◆ Work order ◆
Wherever the string "notebook" appears in the entries below, return the line that holds it.
*** Extracted information Section Begins ***
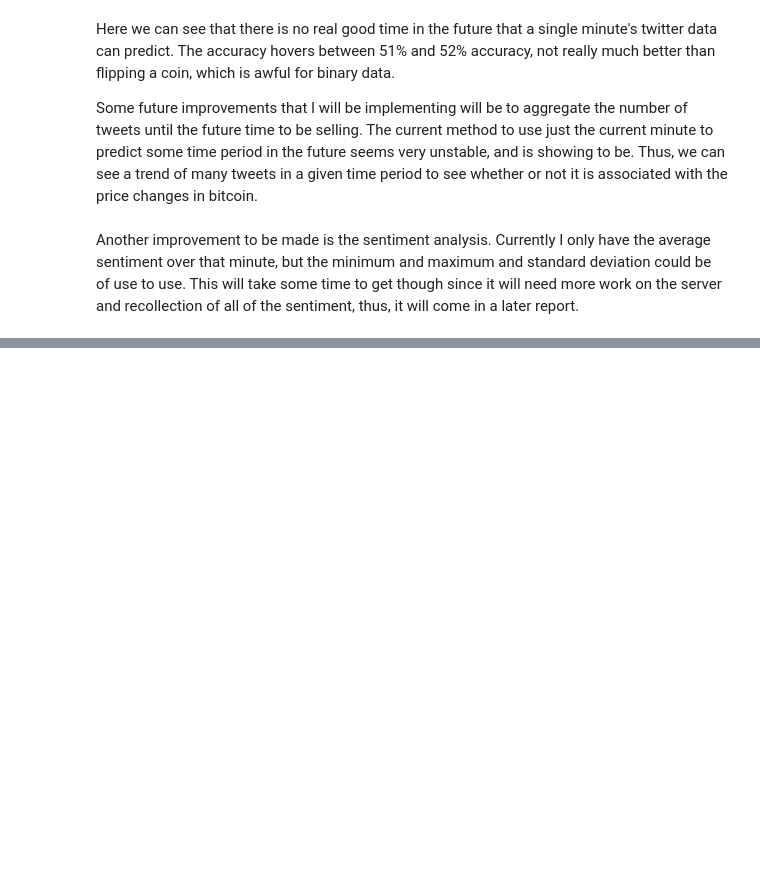
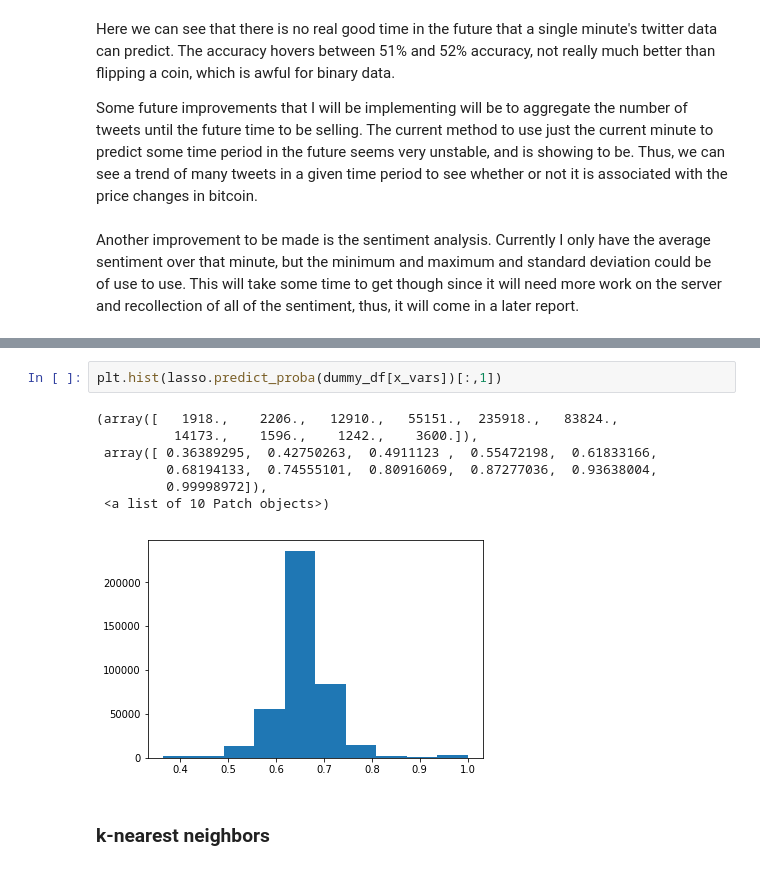
Before and after one commit to AugieDoebling/DigitalCurrencies-SeniorProject, a Jupyter notebook: TwitterDataCollection/ExploratoryDataAnalysis.ipynb, the cells around one changed output, grey strips where cells are left out. Cells and saved outputs as stored; diff of their text form; blank space fills up the shorter version.

```diff
--- a/TwitterDataCollection/ExploratoryDataAnalysis.ipynb
+++ b/TwitterDataCollection/ExploratoryDataAnalysis.ipynb
@@ -272,0 +384,12 @@ Another improvement to be made is the sentiment analysis.  Currently I only have
+# %%
+plt.hist(lasso.predict_proba(dummy_df[x_vars])[:,1])
+# %% [output]
+(array([   1918.,    2206.,   12910.,   55151.,  235918.,   83824.,
+          14173.,    1596.,    1242.,    3600.]),
+ array([ 0.36389295,  0.42750263,  0.4911123 ,  0.55472198,  0.61833166,
+         0.68194133,  0.74555101,  0.80916069,  0.87277036,  0.93638004,
+         0.99998972]),
+ <a list of 10 Patch objects>)
+[figure, added]
+# %% [markdown]
+### k-nearest neighbors
```
Also changed, not shown: parts of 23 cells of this notebook.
*** Extracted information Section Ends ***
◆ Completed exercise ◆
Before and after one commit to AugieDoebling/DigitalCurrencies-SeniorProject, a Jupyter notebook: TwitterDataCollection/ExploratoryDataAnalysis.ipynb, the cells around one changed output, grey strips where cells are left out. Cells and saved outputs as stored; diff of their text form; blank space fills up the shorter version.
Also changed, not shown: parts of 23 cells of this notebook.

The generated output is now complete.